- Denigration – This happens when someone sends photos or messages that are fake, damaging or untrue, especially in order to ruin someone reputation. Altering and posting photos without consent can be a form of bullying.
- Flaming – This happens when someone purposefully causes distress to someone else by getting into online arguments and using extremely offensive language to get a reaction.
- Cyber Stalking – This happens when someone sends messages that include threats, harm and harassment, leading an individual to fear for their safety.
- Exclusion – This happens when an individual or group does not include someone in social media groups or chats with the purpose of isolating them.
Impacts of cyberbullying
Cyberbullying, just as offline bullying, can have severe impacts on its victims. Young people might refuse to go to school in fear of getting bullied. Individuals who are bullied might also be excluded from social events, develop low self-esteem, as well as withdraw from friends and family. These can lead to mental health issues as severe self-harm.
Overall, being bullied over the internet can lead to changes in personality, with individuals becoming more angry and depressed. If you notice these changes from close ones, reach out and talk.
At JAN Trust we are particularly concerned about cyberbullying, because we know that vulnerable teenagers who spend time online can become targets of extremists and gang groomers. Extremists working as individuals or groups prey on isolated individuals whilst drawing them into extremism by faking support and an alternative way of life, exploiting the desperate situation of a vulnerable youngster.
60% of girls aged 12-15 year old reported being concerned about bullying, abusive behaviour and threats. Unfortunately, cyberbullying as well as grooming are popular methods of manipulating young girls online. There are countless cases of teenage girls being drawn into online relationships with groomers, who appear innocent at first, but soon turn exploitative. For example, young girls will share intimate photos which the groomers, who then use the photos to blackmail teenagers in either in performing sexual acts or joining gangs or extremist forces.
At JAN Trust we have been working on issues related to the internet since 2010 when we launched Web Guardians™. We believe that vigilance when using the internet is key. Our programme aims to train mothers in detecting the harmful aspects of the internet for children. Our more recent Another Way Forward™ programme focuses on empowering young girls who may be vulnerable of being groomed and radicalised. It trains them to identify issues that arise from the internet, but also campaign, support each other and have a voice on something that affects them in particular.
What to do if you are being bullied
The Government’s advice on bullying recommends that if a child is being cyberbullied, it is best to not to respond or retaliate. Instead, the evidence of the abuse should be saved and the incident should be reported to a trusted adult.
The regulations on cyberbullying and online harms

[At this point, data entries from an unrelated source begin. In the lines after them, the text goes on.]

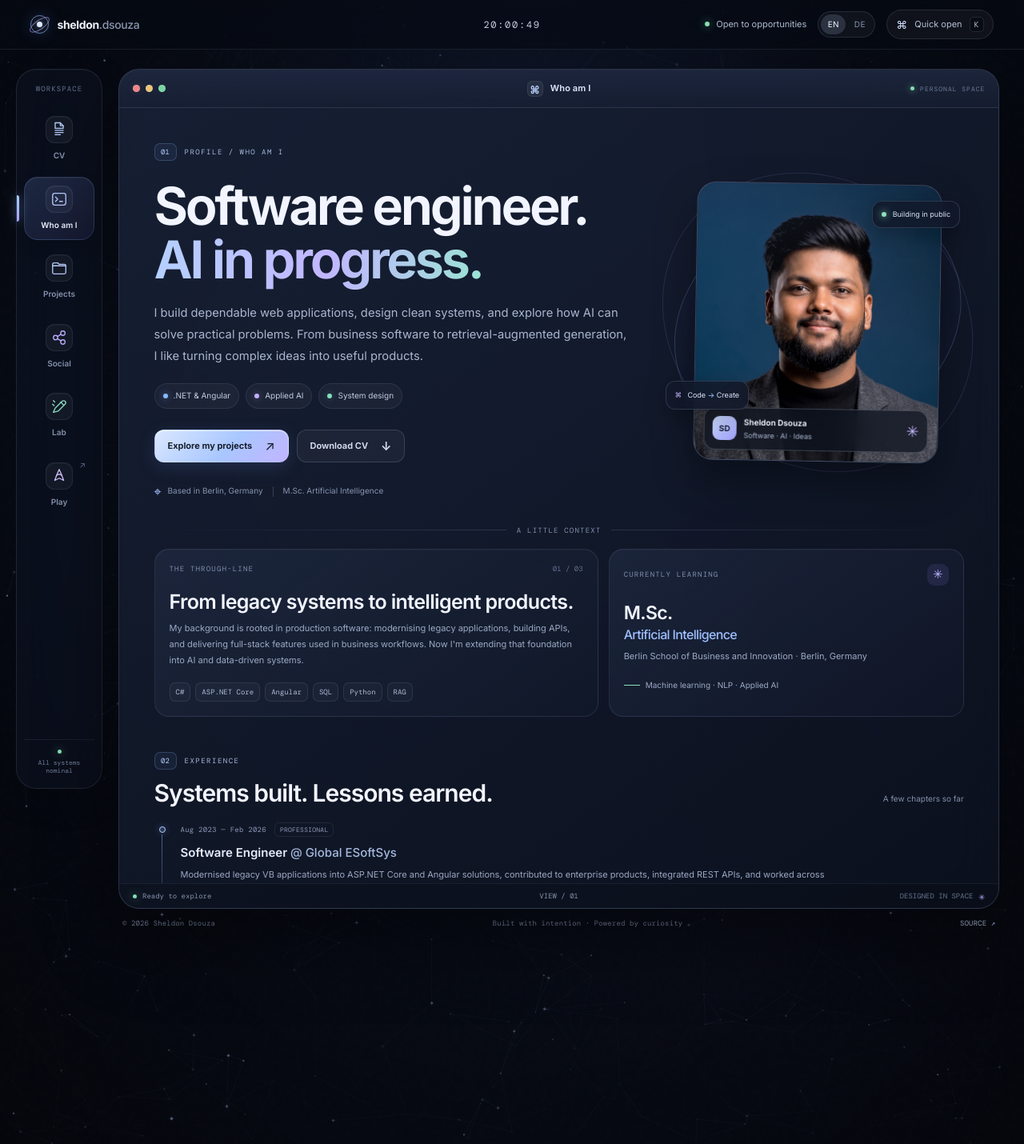
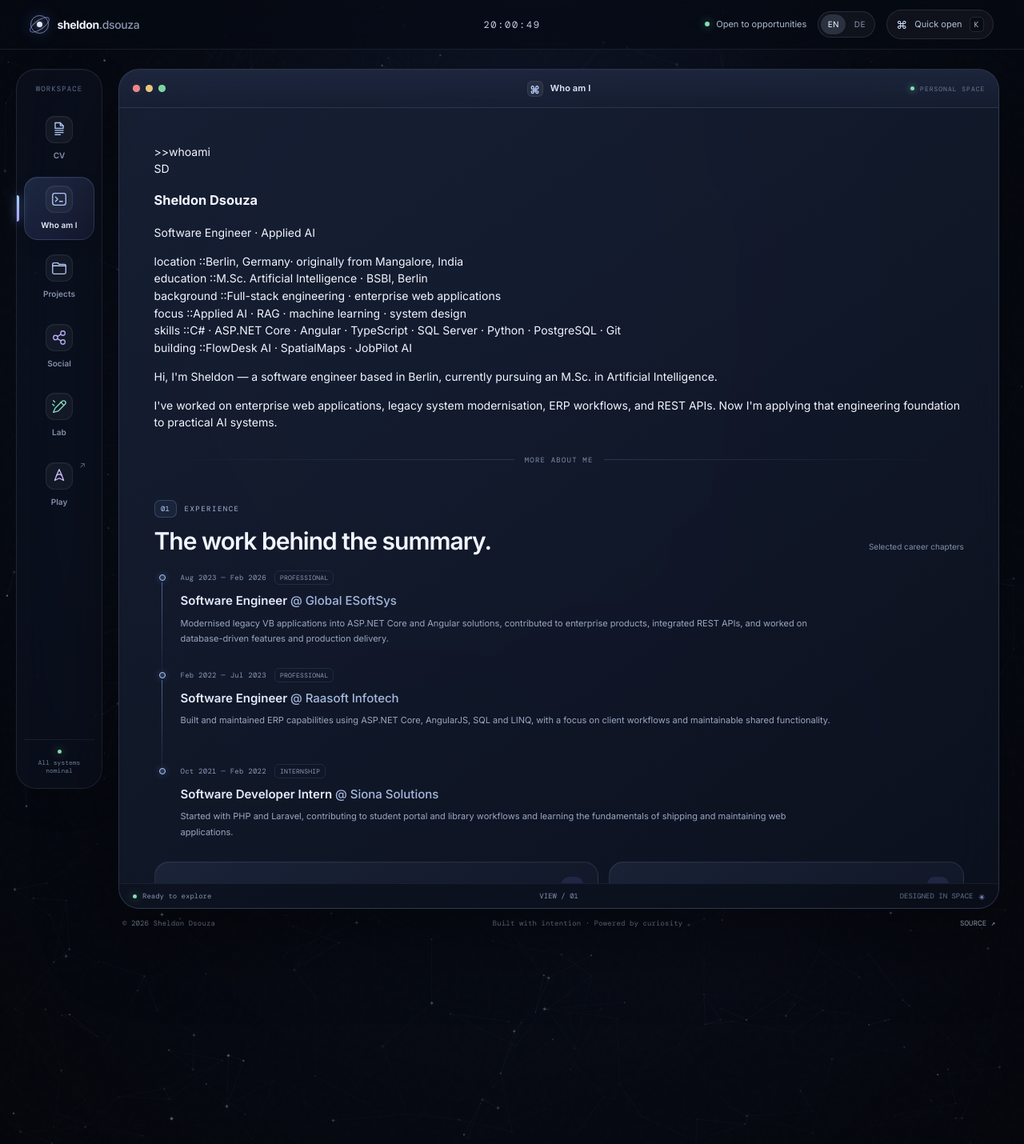
Before and after one commit to sheldon5006/portfolio-, a Flask app: page / in a window 1280 px wide. Shown: the whole page at 80% size. Run offline with Flask 3, Linux system fonts and the light colour scheme.

Commit message:
Simplify whoami viewport with concise system-style profile

```diff
--- a/templates/index.html
+++ b/templates/index.html
@@ -94,62 +94,36 @@
 
         <div class="window-body" id="window-body" tabindex="-1">
           <section class="view is-active" id="view-about" data-view="about" role="tabpanel" aria-label="Who am I">
-            <div class="profile-hero">
-              <div class="profile-copy">
-                <div class="eyebrow"><span class="eyebrow-mark">01</span><span data-copy data-en="PROFILE / WHO AM I" data-de="PROFIL / ÜBER MICH">PROFILE / WHO AM I</span></div>
-                <h1><span data-copy data-en="Software engineer." data-de="Software Engineer.">Software engineer.</span><br><span class="headline-gradient" data-copy data-en="AI in progress." data-de="KI im Aufbau.">AI in progress.</span></h1>
-                <p class="hero-description" data-copy data-en="I build dependable web applications, design clean systems, and explore how AI can solve practical problems. From business software to retrieval-augmented generation, I like turning complex ideas into useful products." data-de="Ich entwickle zuverlässige Webanwendungen, entwerfe klare Architekturen und erforsche, wie KI praktische Probleme lösen kann. Von Business-Software bis Retrieval-Augmented Generation verwandle ich komplexe Ideen gern in nützliche Produkte.">I build dependable web applications, design clean systems, and explore how AI can solve practical problems. From business software to retrieval-augmented generation, I like turning complex ideas into useful products.</p>
-                <div class="hero-tags">
-                  <span class="glass-tag"><i class="tag-dot blue"></i>.NET & Angular</span>
-                  <span class="glass-tag"><i class="tag-dot violet"></i>Applied AI</span>
-                  <span class="glass-tag"><i class="tag-dot mint"></i>System design</span>
+            <div class="whoami-screen">
+              <div class="whoami-prompt"><span aria-hidden="true">&gt;&gt;</span><span>whoami</span><span class="prompt-cursor" aria-hidden="true"></span></div>
+              <header class="identity-header">
+                <div class="identity-monogram" aria-hidden="true">SD</div>
+                <div>
+                  <h1>Sheldon Dsouza</h1>
+                  <p class="identity-role" data-copy data-en="Software Engineer · Applied AI" data-de="Software Engineer · Angewandte KI">Software Engineer · Applied AI</p>
                 </div>
-                <div class="hero-actions">
-                  <button type="button" class="button-primary" data-open-view="projects"><span data-copy data-en="Explore my projects" data-de="Projekte ansehen">Explore my projects</span><span aria-hidden="true">↗</span></button>
-                  <a class="button-secondary" href="{{ url_for('portfolio.resume') }}"><span data-copy data-en="Download CV" data-de="Lebenslauf laden">Download CV</span><span aria-hidden="true">↓</span></a>
-                </div>
-                <div class="profile-meta">
-                  <span class="meta-pin" aria-hidden="true">⌖</span>
-                  <span data-copy data-en="Based in Berlin, Germany" data-de="Standort: Berlin, Deutschland">Based in Berlin, Germany</span>
-                  <span class="meta-divider"></span>
-                  <span data-copy data-en="M.Sc. Artificial Intelligence" data-de="M.Sc. Künstliche Intelligenz">M.Sc. Artificial Intelligence</span>
-                </div>
+              </header>
+
+              <div class="identity-table" aria-label="Profile summary">
+                <div class="identity-row"><span class="identity-key" data-copy data-en="location ::" data-de="standort ::">location ::</span><span class="identity-value"><span data-copy data-en="Berlin, Germany" data-de="Berlin, Deutschland">Berlin, Germany</span><span class="identity-note" data-copy data-en="· originally from Mangalore, India" data-de="· ursprünglich aus Mangalore, Indien">· originally from Mangalore, India</span></span></div>
+                <div class="identity-row"><span class="identity-key" data-copy data-en="education ::" data-de="studium ::">education ::</span><span class="identity-value">M.Sc. <span data-copy data-en="Artificial Intelligence" data-de="Künstliche Intelligenz">Artificial Intelligence</span><span class="identity-note"> · BSBI, Berlin</span></span></div>
+                <div class="identity-row"><span class="identity-key" data-copy data-en="background ::" data-de="beruf ::">background ::</span><span class="identity-value" data-copy data-en="Full-stack engineering · enterprise web applications" data-de="Full-Stack-Engineering · Enterprise-Webanwendungen">Full-stack engineering · enterprise web applications</span></div>
+                <div class="identity-row"><span class="identity-key" data-copy data-en="focus ::" data-de="fokus ::">focus ::</span><span class="identity-value" data-copy data-en="Applied AI · RAG · machine learning · system design" data-de="Angewandte KI · RAG · Machine Learning · Systemdesign">Applied AI · RAG · machine learning · system design</span></div>
+                <div class="identity-row"><span class="identity-key" data-copy data-en="skills ::" data-de="kenntnisse ::">skills ::</span><span class="identity-value">C# · ASP.NET Core · Angular · TypeScript · SQL Server · Python · PostgreSQL · Git</span></div>
+                <div class="identity-row"><span class="identity-key" data-copy data-en="building ::" data-de="projekte ::">building ::</span><span class="identity-value"><a href="https://github.com/sheldon5006/FlowDeskAi" target="_blank" rel="noreferrer">FlowDesk AI</a><span class="identity-note"> · </span><a href="https://github.com/sheldon5006/SpatialMaps" target="_blank" rel="noreferrer">SpatialMaps</a><span class="identity-note"> · </span><a href="https://github.com/sheldon5006/jobpilot-ai" target="_blank" rel="noreferrer">JobPilot AI</a></span></div>
               </div>
-              <div class="portrait-area">
-                <div class="portrait-orbit orbit-one"></div>
-                <div class="portrait-orbit orbit-two"></div>
-                <div class="portrait-card">
-                  <img src="{{ url_for('static', filename='images/profile.png') }}" alt="Portrait of Sheldon Dsouza" fetchpriority="high">
-                  <div class="portrait-glass-caption">
-                    <div class="portrait-initials">SD</div>
-                    <div><strong>Sheldon Dsouza</strong><span data-copy data-en="Software · AI · Ideas" data-de="Software · KI · Ideen">Software · AI · Ideas</span></div>
-                    <span class="caption-spark" aria-hidden="true">✳</span>
-                  </div>
-                </div>
-                <div class="floating-chip chip-top"><span class="chip-pulse"></span><span data-copy data-en="Building in public" data-de="Öffentlich am Bauen">Building in public</span></div>
-                <div class="floating-chip chip-bottom"><span class="chip-symbol">⌘</span><span>Code <b>→</b> Create</span></div>
+
+              <div class="identity-divider"></div>
+              <div class="whoami-intro">
+                <p data-copy data-en="Hi, I'm Sheldon — a software engineer based in Berlin, currently pursuing an M.Sc. in Artificial Intelligence." data-de="Hallo, ich bin Sheldon — Software Engineer in Berlin und studiere derzeit im Master Künstliche Intelligenz.">Hi, I'm Sheldon — a software engineer based in Berlin, currently pursuing an M.Sc. in Artificial Intelligence.</p>
+                <p data-copy data-en="I've worked on enterprise web applications, legacy system modernisation, ERP workflows, and REST APIs. Now I'm applying that engineering foundation to practical AI systems." data-de="Ich habe an Enterprise-Webanwendungen, der Modernisierung von Altsystemen, ERP-Prozessen und REST-APIs gearbeitet. Jetzt nutze ich diese Grundlage für praktische KI-Systeme.">I've worked on enterprise web applications, legacy system modernisation, ERP workflows, and REST APIs. Now I'm applying that engineering foundation to practical AI systems.</p>
               </div>
             </div>
 
-            <div class="section-divider"><span></span><span class="divider-label" data-copy data-en="A LITTLE CONTEXT" data-de="KURZER ÜBERBLICK">A LITTLE CONTEXT</span><span></span></div>
-            <div class="overview-grid">
-              <article class="overview-card wide-card">
-                <div class="card-topline"><span class="card-kicker" data-copy data-en="THE THROUGH-LINE" data-de="DER ROTE FADEN">THE THROUGH-LINE</span><span class="card-index">01 / 03</span></div>
-                <h2 data-copy data-en="From legacy systems to intelligent products." data-de="Von Legacy-Systemen zu intelligenten Produkten.">From legacy systems to intelligent products.</h2>
-                <p data-copy data-en="My background is rooted in production software: modernising legacy applications, building APIs, and delivering full-stack features used in business workflows. Now I'm extending that foundation into AI and data-driven systems." data-de="Mein Hintergrund liegt in produktiver Software: Legacy-Anwendungen modernisieren, APIs entwickeln und Full-Stack-Funktionen für Geschäftsprozesse umsetzen. Darauf baue ich jetzt mit KI- und datengetriebenen Systemen auf.">My background is rooted in production software: modernising legacy applications, building APIs, and delivering full-stack features used in business workflows. Now I'm extending that foundation into AI and data-driven systems.</p>
-                <div class="mini-stack"><span>C#</span><span>ASP.NET Core</span><span>Angular</span><span>SQL</span><span>Python</span><span>RAG</span></div>
-              </article>
-              <article class="overview-card education-card">
-                <div class="card-topline"><span class="card-kicker" data-copy data-en="CURRENTLY LEARNING" data-de="AKTUELL IM STUDIUM">CURRENTLY LEARNING</span><span class="education-glyph">✳</span></div>
-                <h2>M.Sc. <span>Artificial Intelligence</span></h2>
-                <p data-copy data-en="Berlin School of Business and Innovation · Berlin, Germany" data-de="Berlin School of Business and Innovation · Berlin, Deutschland">Berlin School of Business and Innovation · Berlin, Germany</p>
-                <div class="education-foot"><span class="status-line"></span><span data-copy data-en="Machine learning · NLP · Applied AI" data-de="Maschinelles Lernen · NLP · Angewandte KI">Machine learning · NLP · Applied AI</span></div>
-              </article>
-            </div>
-
-            <div class="section-heading">
-              <div><div class="eyebrow"><span class="eyebrow-mark">02</span><span data-copy data-en="EXPERIENCE" data-de="ERFAHRUNG">EXPERIENCE</span></div><h2 data-copy data-en="Systems built. Lessons earned." data-de="Systeme gebaut. Erfahrungen gesammelt.">Systems built. Lessons earned.</h2></div>
-              <span class="heading-note" data-copy data-en="A few chapters so far" data-de="Einige Kapitel bisher">A few chapters so far</span>
+            <div class="section-divider"><span></span><span class="divider-label" data-copy data-en="MORE ABOUT ME" data-de="MEHR ÜBER MICH">MORE ABOUT ME</span><span></span></div>
+            <div class="section-heading identity-section-heading">
+              <div><div class="eyebrow"><span class="eyebrow-mark">01</span><span data-copy data-en="EXPERIENCE" data-de="ERFAHRUNG">EXPERIENCE</span></div><h2 data-copy data-en="The work behind the summary." data-de="Die Erfahrung hinter dem Profil.">The work behind the summary.</h2></div>
+              <span class="heading-note" data-copy data-en="Selected career chapters" data-de="Ausgewählte Stationen">Selected career chapters</span>
             </div>
             <div class="timeline">
               <article class="timeline-item">
@@ -157,7 +131,7 @@
                 <div class="timeline-content">
                   <div class="timeline-meta"><span>Aug 2023 — Feb 2026</span><span class="timeline-type" data-copy data-en="PROFESSIONAL" data-de="BERUFLICH">PROFESSIONAL</span></div>
                   <h3>Software Engineer <span>@ Global ESoftSys</span></h3>
-                  <p data-copy data-en="Modernised legacy VB applications into ASP.NET Core and Angular solutions, contributed to enterprise products, integrated REST APIs, and worked across delivery and database optimisation." data-de="Modernisierung älterer VB-Anwendungen mit ASP.NET Core und Angular, Mitarbeit an Enterprise-Produkten, REST-API-Integration sowie Arbeit an Auslieferung und Datenbankoptimierung.">Modernised legacy VB applications into ASP.NET Core and Angular solutions, contributed to enterprise products, integrated REST APIs, and worked across delivery and database optimisation.</p>
+                  <p data-copy data-en="Modernised legacy VB applications into ASP.NET Core and Angular solutions, contributed to enterprise products, integrated REST APIs, and worked on database-driven features and production delivery." data-de="Modernisierung älterer VB-Anwendungen mit ASP.NET Core und Angular, Mitarbeit an Enterprise-Produkten, REST-API-Integration sowie datenbankgestützten Funktionen und Releases.">Modernised legacy VB applications into ASP.NET Core and Angular solutions, contributed to enterprise products, integrated REST APIs, and worked on database-driven features and production delivery.</p>
                 </div>
               </article>
               <article class="timeline-item">
@@ -165,7 +139,7 @@
                 <div class="timeline-content">
                   <div class="timeline-meta"><span>Feb 2022 — Jul 2023</span><span class="timeline-type" data-copy data-en="PROFESSIONAL" data-de="BERUFLICH">PROFESSIONAL</span></div>
                   <h3>Software Engineer <span>@ Raasoft Infotech</span></h3>
-                  <p data-copy data-en="Built and maintained ERP capabilities using ASP.NET Core, AngularJS, SQL and LINQ, with a focus on client-specific workflows and maintainable shared functionality." data-de="Entwicklung und Wartung von ERP-Funktionen mit ASP.NET Core, AngularJS, SQL und LINQ, mit Fokus auf kundenspezifische Abläufe und wartbare gemeinsame Funktionen.">Built and maintained ERP capabilities using ASP.NET Core, AngularJS, SQL and LINQ, with a focus on client-specific workflows and maintainable shared functionality.</p>
+                  <p data-copy data-en="Built and maintained ERP capabilities using ASP.NET Core, AngularJS, SQL and LINQ, with a focus on client workflows and maintainable shared functionality." data-de="Entwicklung und Wartung von ERP-Funktionen mit ASP.NET Core, AngularJS, SQL und LINQ, mit Fokus auf Kundenabläufe und wartbare gemeinsame Funktionen.">Built and maintained ERP capabilities using ASP.NET Core, AngularJS, SQL and LINQ, with a focus on client workflows and maintainable shared functionality.</p>
                 </div>
               </article>
               <article class="timeline-item">
@@ -177,11 +151,20 @@
                 </div>
               </article>
             </div>
-            <div class="bottom-callout">
-              <div class="callout-icon">✦</div>
-              <div><strong data-copy data-en="Curiosity is part of the job." data-de="Neugier gehört zur Arbeit.">Curiosity is part of the job.</strong><p data-copy data-en="The lab is where I turn questions into small, testable products." data-de="Im Lab verwandle ich Fragen in kleine, testbare Produkte.">The lab is where I turn questions into small, testable products.</p></div>
-              <button type="button" class="text-action" data-open-view="lab"><span data-copy data-en="Visit the lab" data-de="Zum Lab">Visit the lab</span><span aria-hidden="true">↗</span></button>
+
+            <div class="overview-grid identity-bottom-grid">
+              <article class="overview-card">
+                <div class="card-topline"><span class="card-kicker" data-copy data-en="CURRENT DIRECTION" data-de="AKTUELLER FOKUS">CURRENT DIRECTION</span><span class="education-glyph">✳</span></div>
+                <h2 data-copy data-en="Applied AI, grounded in engineering." data-de="Angewandte KI mit solidem Engineering-Fundament.">Applied AI, grounded in engineering.</h2>
+                <p data-copy data-en="I'm exploring retrieval systems, language models, machine learning and useful AI workflows — with attention to architecture, evaluation and practical constraints." data-de="Ich erforsche Retrieval-Systeme, Sprachmodelle, Machine Learning und nützliche KI-Abläufe — mit Blick auf Architektur, Evaluation und praktische Rahmenbedingungen.">I'm exploring retrieval systems, language models, machine learning and useful AI workflows — with attention to architecture, evaluation and practical constraints.</p>
+              </article>
+              <article class="overview-card">
+                <div class="card-topline"><span class="card-kicker" data-copy data-en="OUTSIDE THE CODE" data-de="NEBEN DEM CODE">OUTSIDE THE CODE</span><span class="education-glyph">⌁</span></div>
+                <h2 data-copy data-en="Curious by default." data-de="Von Natur aus neugierig.">Curious by default.</h2>
+                <p data-copy data-en="I enjoy learning new tools, exploring system design, practising German, and turning small ideas into working prototypes." data-de="Ich lerne gern neue Tools, beschäftige mich mit Systemdesign, übe Deutsch und verwandle kleine Ideen in funktionierende Prototypen.">I enjoy learning new tools, exploring system design, practising German, and turning small ideas into working prototypes.</p>
+              </article>
             </div>
+            <div class="bottom-callout"><div class="callout-icon">⌘</div><div><strong data-copy data-en="Want to explore the implementation?" data-de="Möchtest du die Umsetzung sehen?">Want to explore the implementation?</strong><p data-copy data-en="The projects view links to repositories and explains what each build is about." data-de="Die Projektansicht verlinkt auf Repositories und erklärt die einzelnen Projekte.">The projects view links to repositories and explains what each build is about.</p></div><button type="button" class="text-action" data-open-view="projects"><span data-copy data-en="Open projects" data-de="Projekte öffnen">Open projects</span><span aria-hidden="true">↗</span></button></div>
           </section>
 
           <section class="view" id="view-projects" data-view="projects" role="tabpanel" aria-label="Projects" hidden>
```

The attempt to regulate the internet and the dangers that come with it has been a longstanding issue. In 2017, Facebook and other tech giants created a collaborative forum in an attempt to share best practices and potential solutions to issues such as cyberbullying. At the time, Google also started enabling users to report false or offensive information in their search suggestion. Thus far, however, the large tech corporations have not been able to sufficiently self-regulate the content posted on their sites to ensure the safety of a user. In the same year, the Crown Prosecution Service ordered prosecutors to treat online hate crimes as seriously as they would offences carried out in person. The Government is currently discussing the Online Harms Bill which would provide a framework for tackling issues that arise online, as well as set expectations for technology giants in protecting users. We know how important the issue of online harms is and how much it can affect people’s lives: therefore, we hope the Government will treat the matter with the urgency it requires.
At JAN Trust, we are aware that solution to issues such as cyberbullying only became more widely spoken about in 2017. We recognise that the Government’s approach to tackling cyberbullying, online hate and harassment is still relatively new. We believe that our programmes – Web Guardians™ and Another Way Forward™ – are an essential part in protecting our communities from cyberbullying and other online harms. Our programmes in particular breach the gap between the impending legislation on tackling online harms and at-home protection. Whilst our AWF™ programme is currently going forward, unfortunately Web Guardians™ has funding to be delivered, leaving our community and young people vulnerable to online harms and cyberbullying.